This year at NAMM, what we expected has come to pass: companies are taking the iPad seriously, and are making real apps and hardware for it that are potentially worthy of pro use. And why not? Although the iPad does not sport the processor of today's desktop computers, it is certainly powerful enough to be used in numerous serious situations, and not just as a controller for something else, but as a processor in its own right. And, as the iPad's processor gets more powerful with every successive generation, this will only continue to be more true. So, it was nice to see major developments in this product category.
In general, we've left mobile products for guitar players out of this report since they are covered in our guitar feature. To learn more, please read: Awkward Ideas In the Name of Guitar Technology?
IK Multimedia is one of the frontrunners in the mobile app space, having started to lead the field with the previously released iRig guitar interface, designed to be used along with their iOS version of Amplitube. This year the product line was expanded to include the iRig Stomp, which enhances Amplitube iRig (or any other guitar apps) by giving players a physical stomp box (aluminum) to turn effects On/Off. Read about this in our guitar feature.
The iRig Cast shrinks the previously released iRig Mic into an ultra-compact portable voice recording microphone designed specifically for recording podcasts, interviews, lectures, voice memos, speeches and more. It has the ability to filter out, for example, sound behind the mic while you are recording something in front of it — very cool. No, it’s not very rock and roll, but we need it anyway.
The iRig Pre is a microphone preamp designed for iOS devices that allows you to use your favorite stage or studio mic with your iOS device. Your microphone plugs directly into the standard XLR connector on iRig Pre, with no need for special adapters. And yes, it provides +48V phantom power!
Another impressive piece of engineering was Mackie's DL1608, which takes the quality of the Onyx preamps and couples them with the flexibility of iPad control. Why is this cool? Well, it shines especially in live situations where you'll be able to mix from anywhere in the room. We saw something similar in action on one of the smaller stages at the Bonnaroo music festival, where the mix engineer was using an iPad to control his mixing board from the crowd (probably running a PreSonus digital mixer). It was very impressive, and allowed him to double-up as a monitor and FOH engineer. Coming from Mackie, we don't really see any reason why this won't be as equally impressive. With 4-band EQ, compression and gate offered on every channel, reverb and delay send effects, and a 31-band graphic EQ and compressor/limiter on the master out, plus snapshot recall, this looks like it's a great solution for smaller clubs on a tight budget. Hopefully now a single engineer will be able to get a big sound that works in all the nooks and crannies within the room.

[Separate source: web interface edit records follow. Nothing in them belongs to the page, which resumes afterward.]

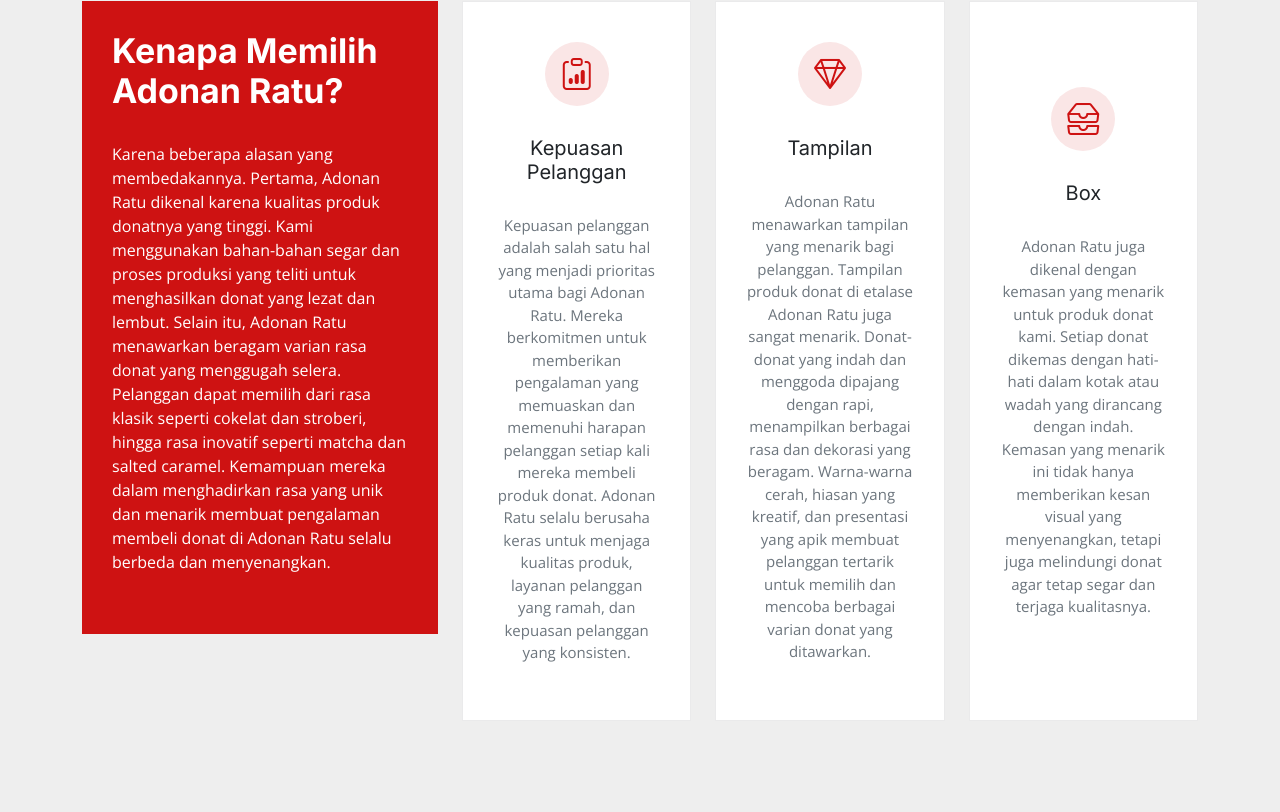
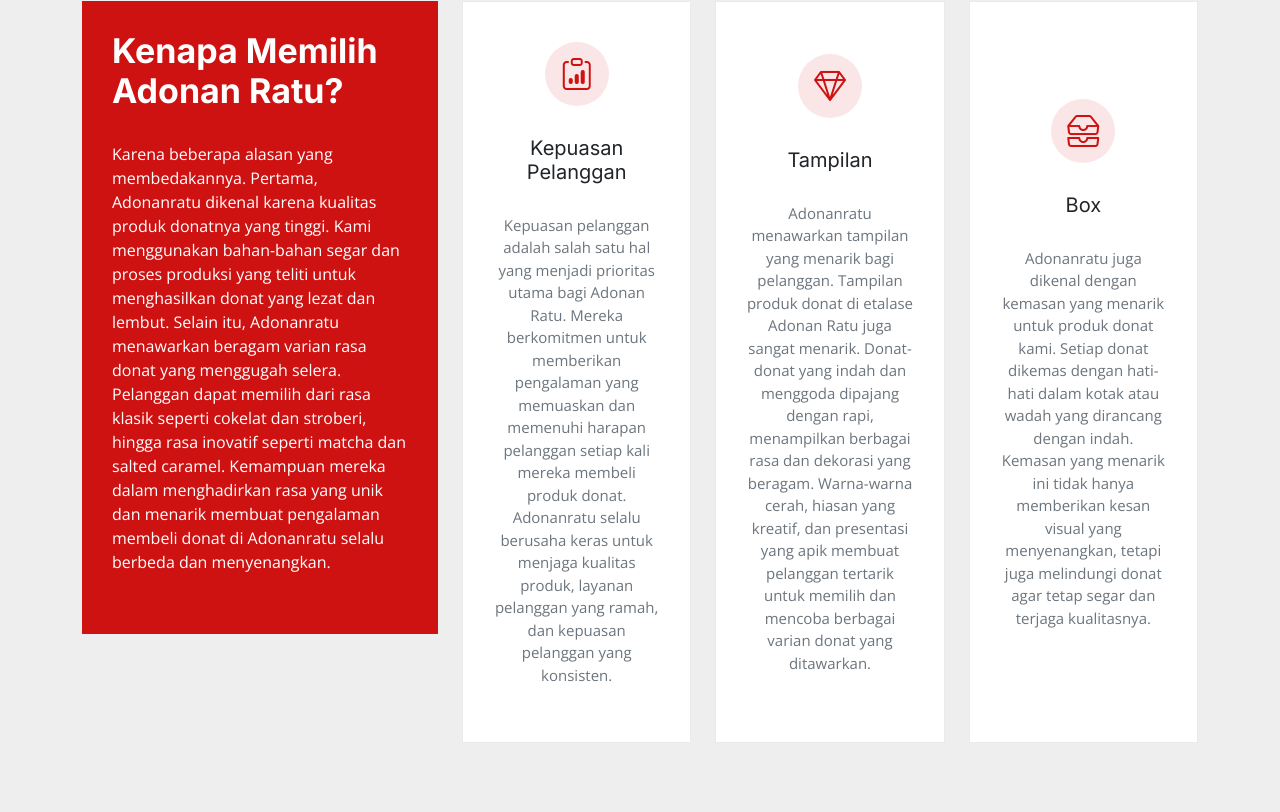
Before and after one commit to Syahrul0212/web-adonanratu-ui, a plain HTML site: page index.html in a window 1280 px wide. Shown: the part 3168-3980 px from the top of the page. Drawn offline with nearby package versions, Linux system fonts and the light colour scheme.

Commit message:
update link

```diff
--- a/index.html
+++ b/index.html
@@ -105,7 +105,7 @@
               <div class="content ps-0 ps-lg-5">
                 <div class="position-relative mt-4">
                   <img src="assets/img/about-2.jpg" class="img-fluid" alt="" />
-                  <a href="https://www.youtube.com/watch?v=LXb3EKWsInQ" class="glightbox play-btn"></a>
+                  <a href="https://www.youtube.com/watch?v=TZvZJSy7UaI" class="glightbox play-btn"></a>
                 </div>
               </div>
             </div>
@@ -210,9 +210,9 @@
               <div class="why-box">
                 <h3>Kenapa Memilih Adonan Ratu?</h3>
                 <p>
-                  Karena beberapa alasan yang membedakannya. Pertama, Adonan Ratu dikenal karena kualitas produk donatnya yang tinggi. Kami menggunakan bahan-bahan segar dan proses produksi yang teliti untuk menghasilkan donat yang lezat
-                  dan lembut. Selain itu, Adonan Ratu menawarkan beragam varian rasa donat yang menggugah selera. Pelanggan dapat memilih dari rasa klasik seperti cokelat dan stroberi, hingga rasa inovatif seperti matcha dan salted caramel.
-                  Kemampuan mereka dalam menghadirkan rasa yang unik dan menarik membuat pengalaman membeli donat di Adonan Ratu selalu berbeda dan menyenangkan.
+                  Karena beberapa alasan yang membedakannya. Pertama, Adonanratu dikenal karena kualitas produk donatnya yang tinggi. Kami menggunakan bahan-bahan segar dan proses produksi yang teliti untuk menghasilkan donat yang lezat
+                  dan lembut. Selain itu, Adonanratu menawarkan beragam varian rasa donat yang menggugah selera. Pelanggan dapat memilih dari rasa klasik seperti cokelat dan stroberi, hingga rasa inovatif seperti matcha dan salted caramel.
+                  Kemampuan mereka dalam menghadirkan rasa yang unik dan menarik membuat pengalaman membeli donat di Adonanratu selalu berbeda dan menyenangkan.
                 </p>
               </div>
             </div>
@@ -226,7 +226,7 @@
                     <h4>Kepuasan Pelanggan</h4>
                     <p>
                       Kepuasan pelanggan adalah salah satu hal yang menjadi prioritas utama bagi Adonan Ratu. Mereka berkomitmen untuk memberikan pengalaman yang memuaskan dan memenuhi harapan pelanggan setiap kali mereka membeli produk
-                      donat. Adonan Ratu selalu berusaha keras untuk menjaga kualitas produk, layanan pelanggan yang ramah, dan kepuasan pelanggan yang konsisten.
+                      donat. Adonanratu selalu berusaha keras untuk menjaga kualitas produk, layanan pelanggan yang ramah, dan kepuasan pelanggan yang konsisten.
                     </p>
                   </div>
                 </div>
@@ -237,7 +237,7 @@
                     <i class="bi bi-gem"></i>
                     <h4>Tampilan</h4>
                     <p>
-                      Adonan Ratu menawarkan tampilan yang menarik bagi pelanggan. Tampilan produk donat di etalase Adonan Ratu juga sangat menarik. Donat-donat yang indah dan menggoda dipajang dengan rapi, menampilkan berbagai rasa dan
+                      Adonanratu menawarkan tampilan yang menarik bagi pelanggan. Tampilan produk donat di etalase Adonan Ratu juga sangat menarik. Donat-donat yang indah dan menggoda dipajang dengan rapi, menampilkan berbagai rasa dan
                       dekorasi yang beragam. Warna-warna cerah, hiasan yang kreatif, dan presentasi yang apik membuat pelanggan tertarik untuk memilih dan mencoba berbagai varian donat yang ditawarkan.
                     </p>
                   </div>
@@ -249,7 +249,7 @@
                     <i class="bi bi-inboxes"></i>
                     <h4>Box</h4>
                     <p>
-                      Adonan Ratu juga dikenal dengan kemasan yang menarik untuk produk donat kami. Setiap donat dikemas dengan hati-hati dalam kotak atau wadah yang dirancang dengan indah. Kemasan yang menarik ini tidak hanya memberikan
+                      Adonanratu juga dikenal dengan kemasan yang menarik untuk produk donat kami. Setiap donat dikemas dengan hati-hati dalam kotak atau wadah yang dirancang dengan indah. Kemasan yang menarik ini tidak hanya memberikan
                       kesan visual yang menyenangkan, tetapi juga melindungi donat agar tetap segar dan terjaga kualitasnya.
                     </p>
                   </div>
@@ -481,7 +481,7 @@
             <i class="bi bi-clock icon"></i>
             <div>
               <h4>Opening Hours</h4>
-              <p><strong>Every day: 10AM</strong> - 23PM<br /></p>
+              <p><strong>Every day: 10:00</strong> - 20:00<br /></p>
             </div>
           </div>
 
```
Also changed, not shown: assets/img/25.png (added).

Wave Machine Labs
By far, the most impressive iOS software we saw this year was Auria, a full featured DAW for iPad. If it works as they say, it will easily be the best iPad DAW available, and will bring the world of professional mobile recording into the iPad. The version we checked out felt great, and the UI is pretty much ready to go. Key features: 48 track mixing (hard to believe that this will work flawlessly, but we'll see), plug-ins available thru in-app purchase (apps being shown by PSPaudioware and Drumagog), comfortable knob control (vertical drag), and intuitive editing of regions and automation. They are developing a 16-in hardware USB interface to work with the app, with the goal being to create a truly portable recording rig. Auria will let you open and save AAF files, which means compatibility with Pro Tools sessions. Basically, this will allow you to do field recording with Auria, and then mix in Pro Tools in your studio. Frankly it all seems too good to be true, but we'll keep our eyes on it because if it really works as hoped, it will be great for iPad-owning recording engineers. Price: $49. Slam dunk on that one.
Yamaha is entering the iOs app arena with Notestar, an interesting sheet music application designed to help you learn cover tunes. If you play in a cover/corporate/wedding band, Notestar makes it easy to learn songs because not only do you get scrolling playback of the sheet music, but you get to play along with mute-able backing tracks of the other instrumentation in a song. Printed sheet music can’t touch that!